Emilia Kamvysi is an 86-year-old Greek grandmother and possibly the most unassuming Nobel Peace Prize candidate in the history of the venerated award. “What am I going to do with it anyway?” the retiree from the island of Lesbos said of her potential share of the $1.2 million prize.
The question is rhetorical — the woman of modest means, who says she lives well enough on her $360-a-month farmer’s pension, has pledged she would donate the money to the decaying Greek healthcare system. “I wish that Greece wins this prize, not just me,” she told USA Today.

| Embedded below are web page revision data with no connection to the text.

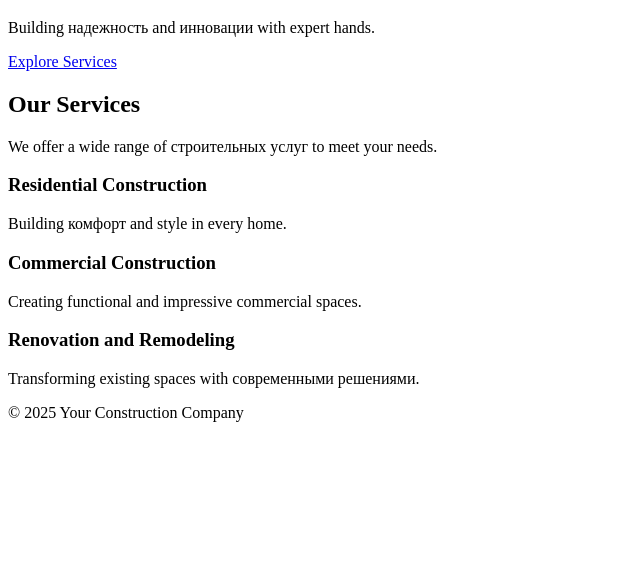
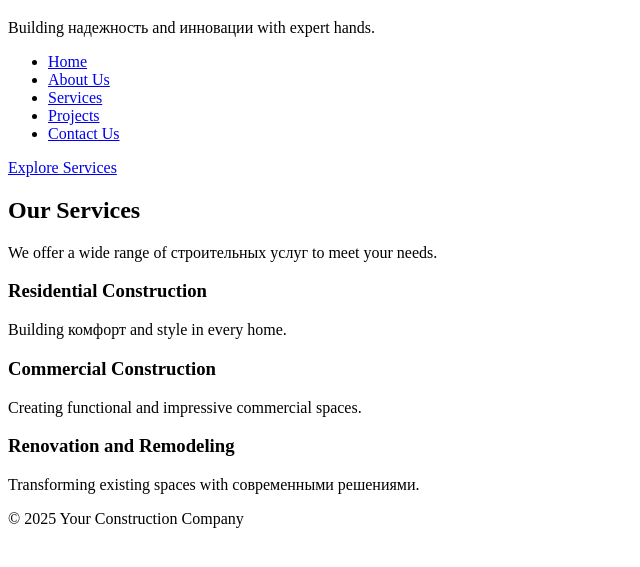
Before and after one commit to KatlegoKediseng/KBK-Constructions, a plain HTML site: page index.html in a window 1280 px wide. Shown: the part 61-628 px from the top of the page, without its empty margins (0-640 px from the left). Drawn offline with Linux system fonts and the light colour scheme.

Commit message:
Update index.html

```diff
--- a/index.html
+++ b/index.html
@@ -7,12 +7,22 @@
     <link rel="preconnect" href="https://fonts.googleapis.com">
     <link rel="preconnect" href="https://fonts.gstatic.com" crossorigin>
     <link href="https://fonts.googleapis.com/css2?family=Inter:wght@400;500;600;700&display=swap" rel="stylesheet">
-    <link rel="stylesheet" href="style.css"> </head>
+    <link rel="stylesheet" href="style.css">
+</head>
 <body>
     <header>
         <h1>Your Construction Company</h1>
         <p>Building надежность and инновации with expert hands.</p>
-        <a href="#services" class="cta-button">Explore Services</a>
+        <nav>
+            <ul>
+                <li><a href="index.html">Home</a></li>
+                <li><a href="about.html">About Us</a></li>
+                <li><a href="services.html">Services</a></li>
+                <li><a href="projects.html">Projects</a></li>
+                <li><a href="contact.html">Contact Us</a></li>
+            </ul>
+        </nav>
+        <a href="services.html" class="cta-button">Explore Services</a>
     </header>
 
     <main id="services">
@@ -40,11 +50,10 @@
     <script>
         document.addEventListener('DOMContentLoaded', () => {
             const ctaButton = document.querySelector('.cta-button');
-        const servicesSection = document.getElementById('services');
 
             ctaButton.addEventListener('click', (event) => {
                 event.preventDefault();
-          servicesSection.scrollIntoView({ behavior: 'smooth' });
+                window.location.href = "services.html";
             });
         });
     </script>
```
Lines whose indentation alone changed are shown as unchanged.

Kamvysi — along with her neighbors, ages 89 and 85 — was photographed sitting on a bench last year assisting a Syrian refugee mother by bottle-feeding her child. The photo was widely shared on social media, and she and the other women became symbols of Greek generosity toward the thousands of migrants who have fled the Middle East and Africa in recent years. The three women, along with a Greek fisherman Stratis Valiamos and American actress Susan Sarandon, were subsequently nominated for the Nobel prize by a group of Greek lawmakers, academics and others, for their humanitarian efforts for the refugees.
“There are many people that helped the refugees — the fishermen, the volunteers. It wasn’t just us,” Kamvysi said. “Those poor babies, escaping war and drowning in the waters. It’s such a shame. We’re all crying in the village whenever there’s a shipwreck.”
The migrants remind her of her parents, who fled their home on Moshonisi Island during the Greek-Turkish war in 1922. Last year, at the peak of the refugee crisis, as many as 6,500 people arrived daily in the Greek islands. Last month, an average of 100 refugees arrived per day. In September alone, more than 600 migrants lost their lives or went missing in the Mediterranean. “My mom was born in Turkey,” Kamvysi said. “She left persecuted and arrived here when she was only 17 years old. They came with hurt souls. It’s exactly how I see the refugees are today. When they arrived in Greece, the locals didn’t want them and saw them as foreigners.”
“Our mothers arrived on a fishing boat only with a trunk of clothes and a sewing machine,” said Maritsa Mavrapidou, Kamvysi’s cousin, 85, who was also in the viral photo. “Concerning the photo that people talk about: we didn’t do really anything,” Mavrapidou said. “The mother came out of the boat, soaking wet. We held and fed her baby while she was changing. I have 16 grandchildren. Our hearts break to see so many children on the refugee boats.”
The third woman pictured was Mavrapidou’s 89-year-old sister, Efstathia. On Friday, the three women will find out if they will become official laureates.
— Lefteris Partsalis (@Partsalis_L) October 18, 2015
Read the full story at USA Today.